===== Material to process =====
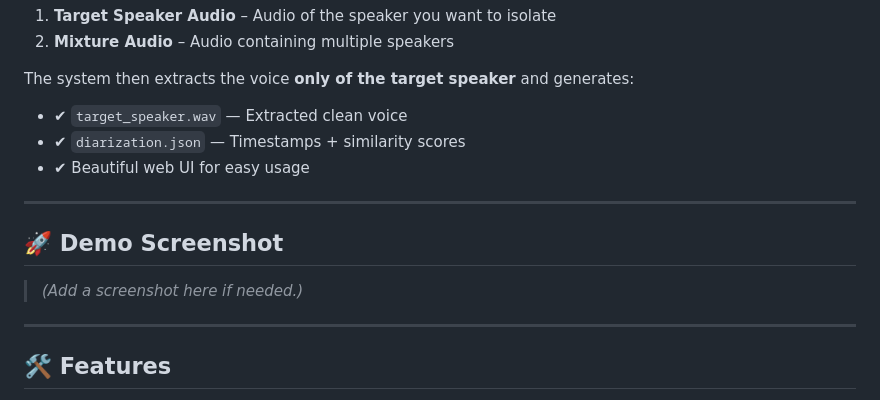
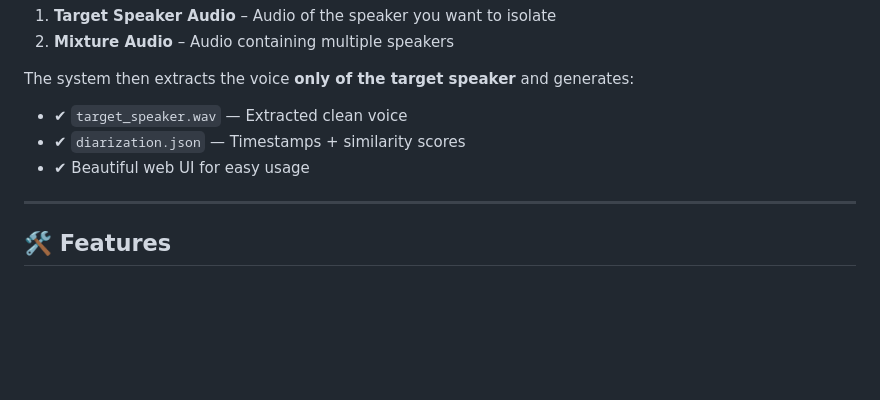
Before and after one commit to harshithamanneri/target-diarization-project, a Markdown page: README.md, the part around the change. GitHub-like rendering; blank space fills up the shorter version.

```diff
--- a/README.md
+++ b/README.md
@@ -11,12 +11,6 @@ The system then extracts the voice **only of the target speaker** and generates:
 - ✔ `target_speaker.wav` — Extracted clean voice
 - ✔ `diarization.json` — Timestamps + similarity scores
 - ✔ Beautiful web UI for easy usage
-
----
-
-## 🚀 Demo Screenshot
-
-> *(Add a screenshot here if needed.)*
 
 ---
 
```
=====
===== Material to process =====
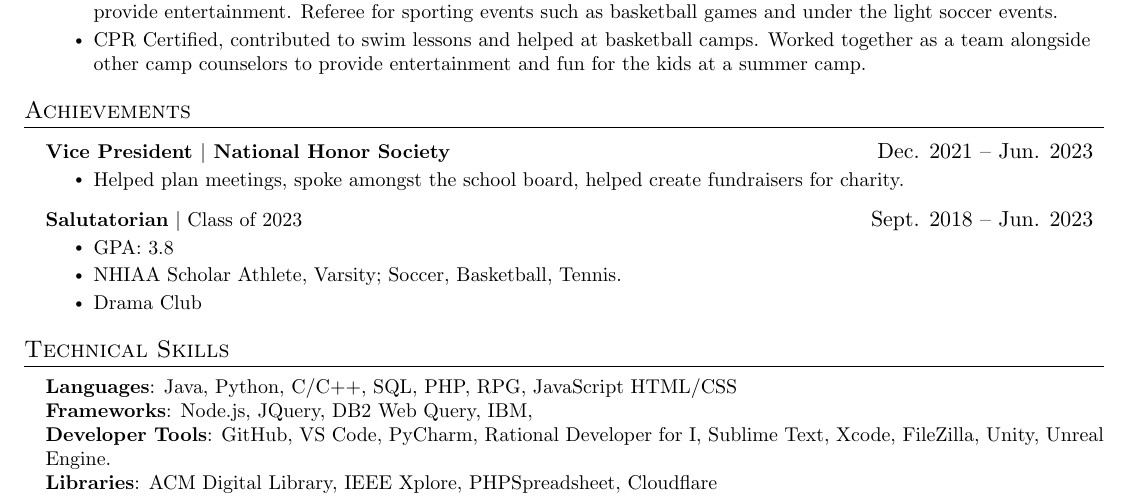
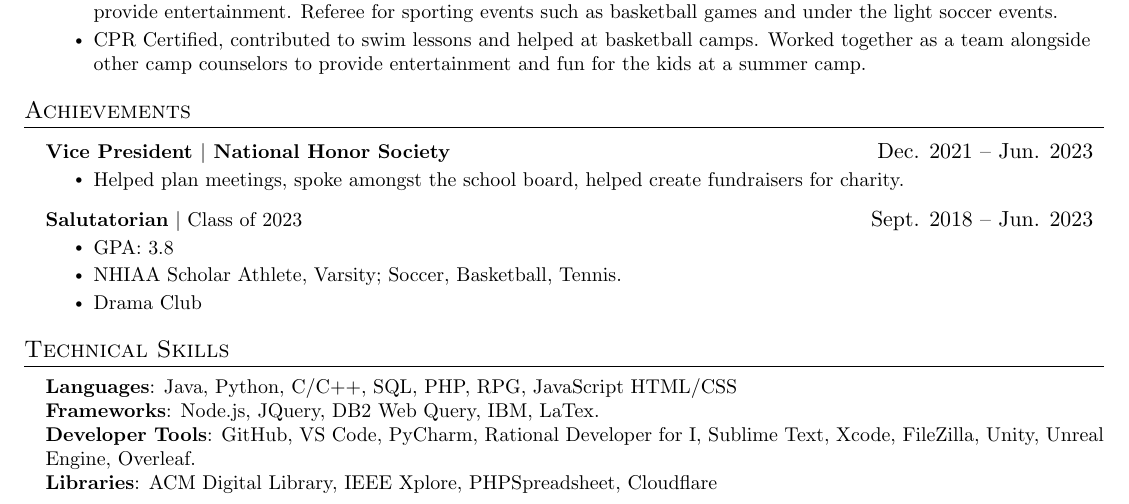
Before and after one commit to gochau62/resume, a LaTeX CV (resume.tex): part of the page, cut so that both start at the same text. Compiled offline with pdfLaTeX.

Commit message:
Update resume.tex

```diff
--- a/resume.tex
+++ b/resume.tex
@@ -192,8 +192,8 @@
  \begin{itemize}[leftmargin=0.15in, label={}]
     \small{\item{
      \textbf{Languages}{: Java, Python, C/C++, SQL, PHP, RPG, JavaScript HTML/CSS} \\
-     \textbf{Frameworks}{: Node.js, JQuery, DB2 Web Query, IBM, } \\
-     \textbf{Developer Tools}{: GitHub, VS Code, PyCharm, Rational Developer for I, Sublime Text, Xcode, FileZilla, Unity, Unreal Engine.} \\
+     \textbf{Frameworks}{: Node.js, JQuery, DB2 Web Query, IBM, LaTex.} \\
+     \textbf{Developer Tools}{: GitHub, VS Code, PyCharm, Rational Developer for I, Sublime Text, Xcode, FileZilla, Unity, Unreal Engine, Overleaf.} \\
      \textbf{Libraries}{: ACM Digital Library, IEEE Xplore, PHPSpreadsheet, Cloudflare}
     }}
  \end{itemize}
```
=====
Exercise brief: In the entries above, find each line that includes the string "Unreal" and copy it.

Output of the exercise:
-     \textbf{Developer Tools}{: GitHub, VS Code, PyCharm, Rational Developer for I, Sublime Text, Xcode, FileZilla, Unity, Unreal Engine.} \\
+     \textbf{Developer Tools}{: GitHub, VS Code, PyCharm, Rational Developer for I, Sublime Text, Xcode, FileZilla, Unity, Unreal Engine, Overleaf.} \\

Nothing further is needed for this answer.